Lawrence, Paul R. and Nitin Nohria

What happens when you combine what we are learning about evolutionary biology with what we have learned about how organizations work? One of the wellsprings of thinking about organization and organization design has been the Organizational Behavior group at the Harvard Business School. The Hawthorne Effect was articulated based on the earliest research efforts of this group in the 1920s.

Paul Lawrence has been part of this group since the 1950s and Nitin Nohria has been part of it since the 1980s. Their laboratory has been large-scale organizations and their primary methods have been anthropological and ethnographic. They’ve been in the field observing how real people operate inside real organizations. In Driven, Lawrence and Nohria take time away from the field to reflect on that knowledge in the light of what others have been learning about evolutionary biology. The result is a fascinating and provocative book. Warren Bennis, in an Editor’s Note, describes it as a near perfect book "applying the truths of one domain, the biological and neurological sciences, to another, the embryonic and needy organizational sciences."

Instead of working with the overly simplistic theories of human behavior that seem to underlie most current business and economic thinking, Lawrence and Nohria develop a simple theory grounded in the biological sciences that may account for what we actually observe in organizations in the wild.

They propose an model of human behavior built on top of four fundamental drives. Each drive is distinct and like elementary particles in differing combinations they account for all the more complex behaviors we see in organizations. It’s a strong claim but Lawrence and Nohria make a strong case for why their hypotheses are plausible in light of what we do know. Moreover, they propose straightforward ways we could go about testing them.

The four drives they propose are:

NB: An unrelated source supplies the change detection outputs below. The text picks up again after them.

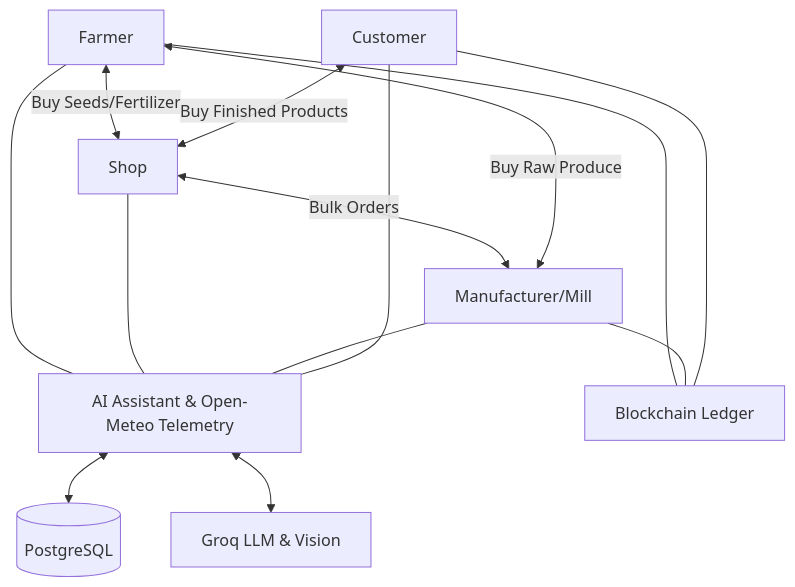
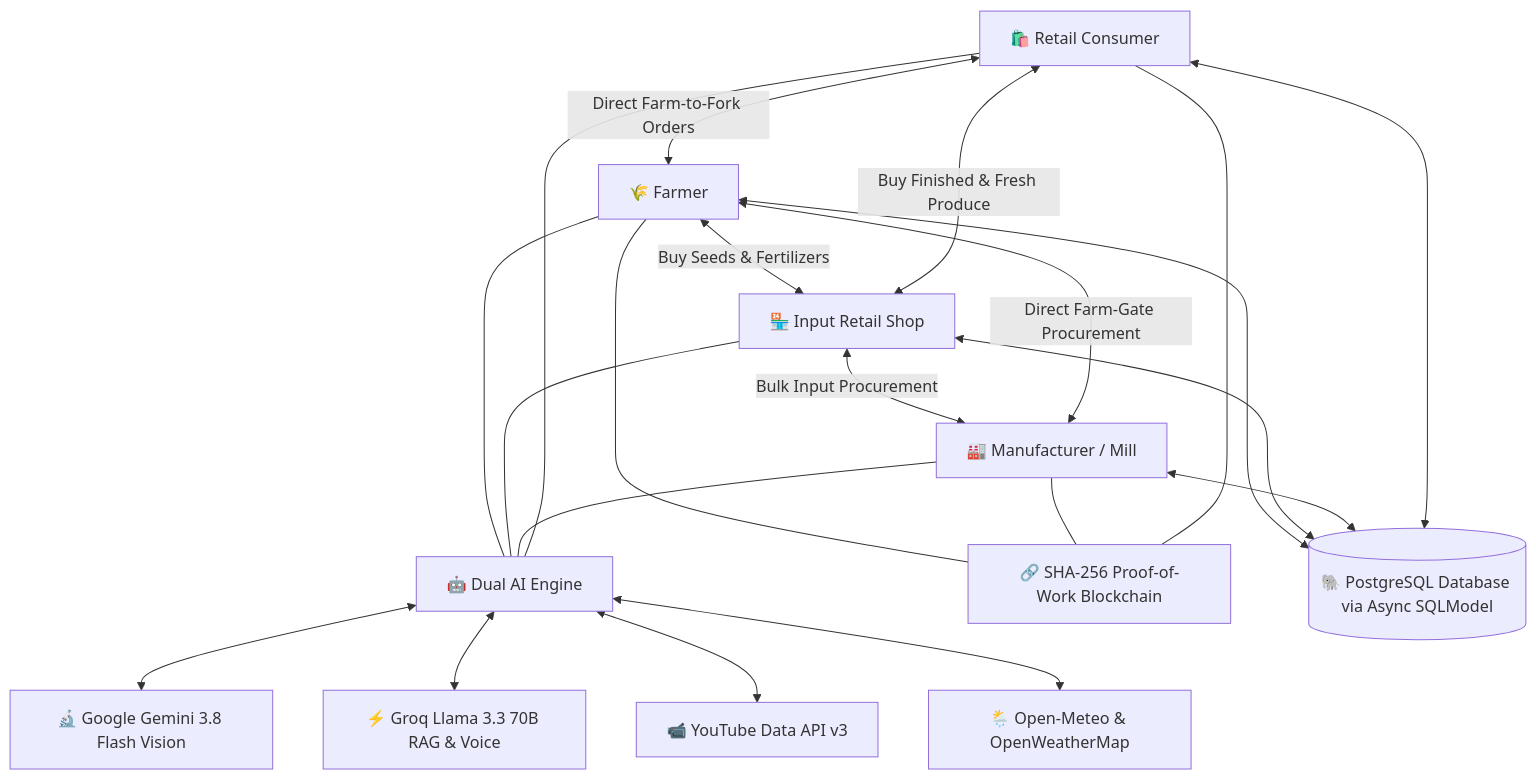
One commit to vinaykumarnethavath/AgriFlow.ai changed the first of 2 diagrams in FEATURES_AND_PLANS.md. Above: the diagram before and after it, drawn with Mermaid. The commit also changed other lines of this file, not shown here.

Commit message:
docs: comprehensive update to FEATURES_AND_PLANS.md covering full 42+ module suite, Gemini 3.8 Flash Vision, 5-Year demo ecosystem, and phased roadmap

````diff
--- a/FEATURES_AND_PLANS.md
+++ b/FEATURES_AND_PLANS.md
@@ -12,16 +13,27 @@
 ```mermaid
 graph TD
-    F[Farmer] <--> |Buy Seeds/Fertilizer| S[Shop]
-    S <--> |Bulk Orders| M[Manufacturer/Mill]
-    M <--> |Buy Raw Produce| F
-    C[Customer] <--> |Buy Finished Products| S
-    F --- AI[AI Assistant & Open-Meteo Telemetry]
+    F[🌾 Farmer] <--> |Buy Seeds & Fertilizers| S[🏪 Input Retail Shop]
+    S <--> |Bulk Input Procurement| M[🏭 Manufacturer / Mill]
+    M <--> |Direct Farm-Gate Procurement| F
+    C[🛍️ Retail Consumer] <--> |Buy Finished & Fresh Produce| S
+    C <--> |Direct Farm-to-Fork Orders| F
+    
+    F --- AI[🤖 Dual AI Engine]
     S --- AI
     M --- AI
     C --- AI
-    AI <--> DB[(PostgreSQL)]
-    AI <--> LLM[Groq LLM & Vision]
-    F --- BC[Blockchain Ledger]
+    
+    AI <--> GEMINI[🔬 Google Gemini 3.8 Flash Vision]
+    AI <--> GROQ[⚡ Groq Llama 3.3 70B RAG & Voice]
+    AI <--> YT[📹 YouTube Data API v3]
+    AI <--> WX[🌦️ Open-Meteo & OpenWeatherMap]
+    
+    F --- BC[🔗 SHA-256 Proof-of-Work Blockchain]
     M --- BC
     C --- BC
+    
+    F <--> DB[(🐘 PostgreSQL Database via Async SQLModel)]
+    S <--> DB
+    M <--> DB
+    C <--> DB
 ```
````
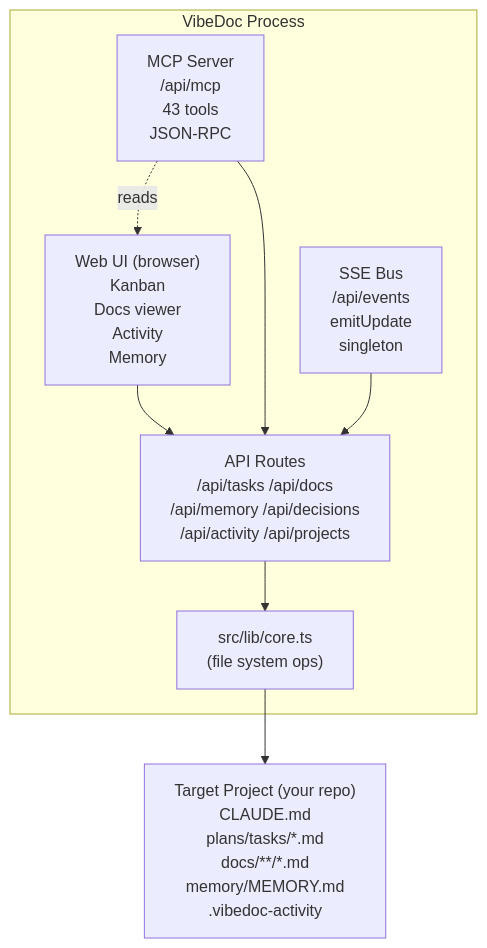
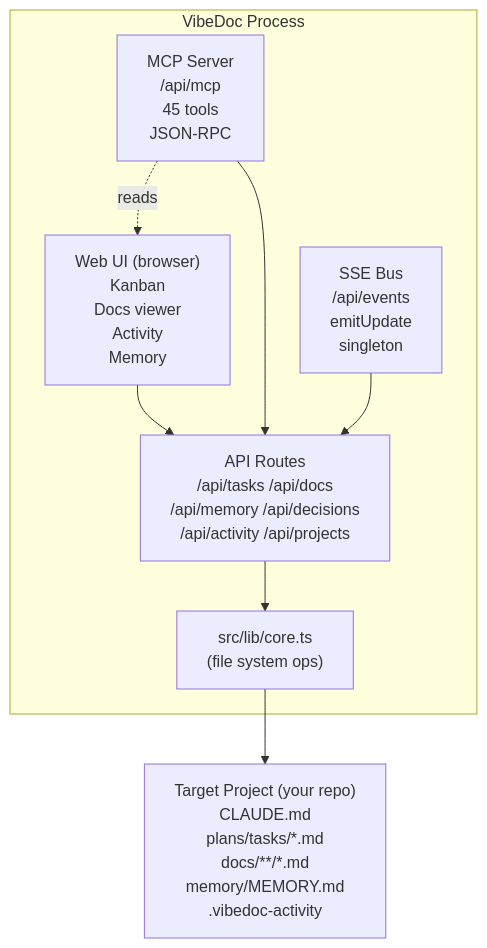
One commit to quanghoangf/vibedoc changed the diagram in docs/architecture/01-overview/DOMAIN_MAP.md. Above: the diagram before and after it, drawn with Mermaid. The commit also changed 12 other files, not shown here.

````diff
--- a/docs/architecture/01-overview/DOMAIN_MAP.md
+++ b/docs/architecture/01-overview/DOMAIN_MAP.md
@@ -6,22 +6,22 @@
 ```mermaid
 graph TB
     subgraph VibeDoc["VibeDoc Process"]
         WebUI["Web UI (browser)<br/>Kanban<br/>Docs viewer<br/>Activity<br/>Memory"]
-        MCP["MCP Server<br/>/api/mcp<br/>43 tools<br/>JSON-RPC"]
+        MCP["MCP Server<br/>/api/mcp<br/>45 tools<br/>JSON-RPC"]
         SSE["SSE Bus<br/>/api/events<br/>emitUpdate<br/>singleton"]
 
         API["API Routes<br/>/api/tasks /api/docs<br/>/api/memory /api/decisions<br/>/api/activity /api/projects"]
 
         Core["src/lib/core.ts<br/>(file system ops)"]
 
         MCP -.->|reads| WebUI
         WebUI --> API
         MCP --> API
         SSE --> API
         API --> Core
     end
 
     Project["Target Project (your repo)<br/>CLAUDE.md<br/>plans/tasks/*.md<br/>docs/**/*.md<br/>memory/MEMORY.md<br/>.vibedoc-activity"]
 
     Core --> Project
 ```
````
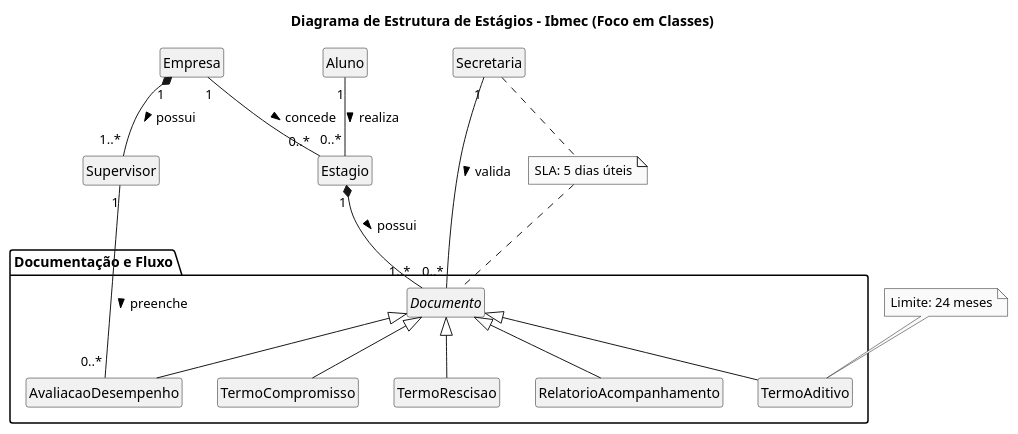
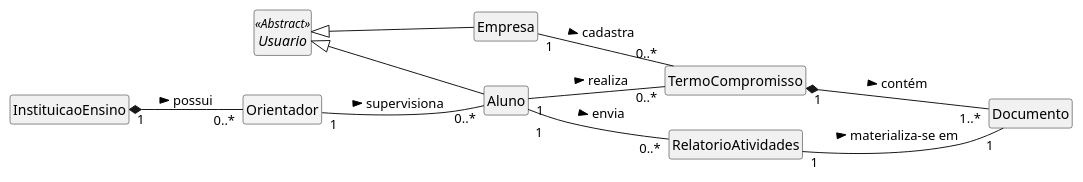
The diagram in docs/Elaboracao/diagrama_de_classes.md (Projetos-de-Extensao/PBE_26.1_8001_IV), drawn with PlantUML before and after one commit. The commit also changed other lines of this file and 1 other file, not shown here.

Commit message:
diagrama de classes final, remoção do outro caso de uso

````diff
--- a/docs/Elaboracao/diagrama_de_classes.md
+++ b/docs/Elaboracao/diagrama_de_classes.md
@@ -29,52 +38,38 @@
 ```kroki-plantuml
-@startuml
-' Configurações de estilo para clareza visual
+@startuml Sistema_Gestao_Estagios_DiagramaFinal
+
+' Configurações Visuais
+left to right direction
+skinparam shadowing false
 skinparam monochrome true
-skinparam shadowing false
 hide circle
-hide members
+hide methods
+hide attributes
 
-title Diagrama de Estrutura de Estágios - Ibmec (Foco em Classes)
-
-' Definição das Classes Principais
+' Definição das Classes
+abstract class Usuario <<Abstract>>
 class Aluno
 class Empresa
-class Supervisor
-class Secretaria
-class Estagio
+class InstituicaoEnsino
+class Orientador #fff9c4 
+class TermoCompromisso
+class Documento
+class RelatorioAtividades
 
-' Agrupamento de Documentos para organização visual
-package "Documentação e Fluxo" {
-    abstract class Documento
-    class TermoCompromisso
-    class TermoAditivo
-    class TermoRescisao
-    class RelatorioAcompanhamento
-    class AvaliacaoDesempenho
-}
+' Herança (Somente perfis com interação direta/login)
+Usuario <|-- Aluno
+Usuario <|-- Empresa
 
 ' Relacionamentos e Multiplicidade
-Aluno "1" -- "0..*" Estagio : realiza >
-Empresa "1" -- "0..*" Estagio : concede >
-Empresa "1" *-- "1..*" Supervisor : possui >
-Estagio "1" *-- "1..*" Documento : possui >
+InstituicaoEnsino "1" *-- "0..*" Orientador : possui >
+Orientador "1" -- "0..*" Aluno : supervisiona >
+Aluno "1" -- "0..*" TermoCompromisso : realiza >
+Empresa "1" -- "0..*" TermoCompromisso : cadastra >
 
-Secretaria "1" -- "0..*" Documento : valida >
-Supervisor "1" -- "0..*" AvaliacaoDesempenho : preenche >
+' Composição de Documentos e Relatórios
+TermoCompromisso "1" *-- "1..*" Documento : contém >
+Aluno "1" -- "0..*" RelatorioAtividades : envia >
+RelatorioAtividades "1" -- "1" Documento : materializa-se em >
 
-' Hierarquia de Tipos de Documentos
-Documento <|-- TermoCompromisso
-Documento <|-- TermoAditivo
-Documento <|-- TermoRescisao
-Documento <|-- RelatorioAcompanhamento
-Documento <|-- AvaliacaoDesempenho
-
-' Notas de Regras de Negócio
-note "SLA: 5 dias úteis" as N1
-Secretaria .. N1
-N1 .. Documento
-
-note "Limite: 24 meses" as N2
-N2 .. TermoAditivo
 @enduml
 ```
````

  1. To acquire – both actual and reputational assets and power
  2. To bond – with other individuals and with groups
  3. To learn – new things and new skills
  4. To defend – the above against threats

Lawrence and Nohria draw on everything from fMRI studies to ethnographic accounts to establish that they choices are plausible. In the process, they take us through a powerful synopsis of what multiple scientists in multiple disciplines have to tell us about human behavior. In an effort to develop a unified theory, they pursue of strategy of triangulating from these multiple perspectives to close in on a likely underlying model.

Given this hypothesis of four fundamental drives, Lawrence and Nohria then turn their attention to how these drives interact with cognition and emotions to create behavior. They synthesize their model using the following schematic:


One of the more interesting aspects of this model is the central role that emotions play in decision making. Lawrence and Nohria believe that their fundamental drives operate through the brain’s limbic center. First, signals from the outside world are filtered through the drives and essentially prioritized in terms of their emotional relevance. Nothing gets through to the rational centers of the brain unless it has been tagged as emotionally relevant by one or more of these underlying drives. Second, emotions provide the motivating energy to translate thought back into action.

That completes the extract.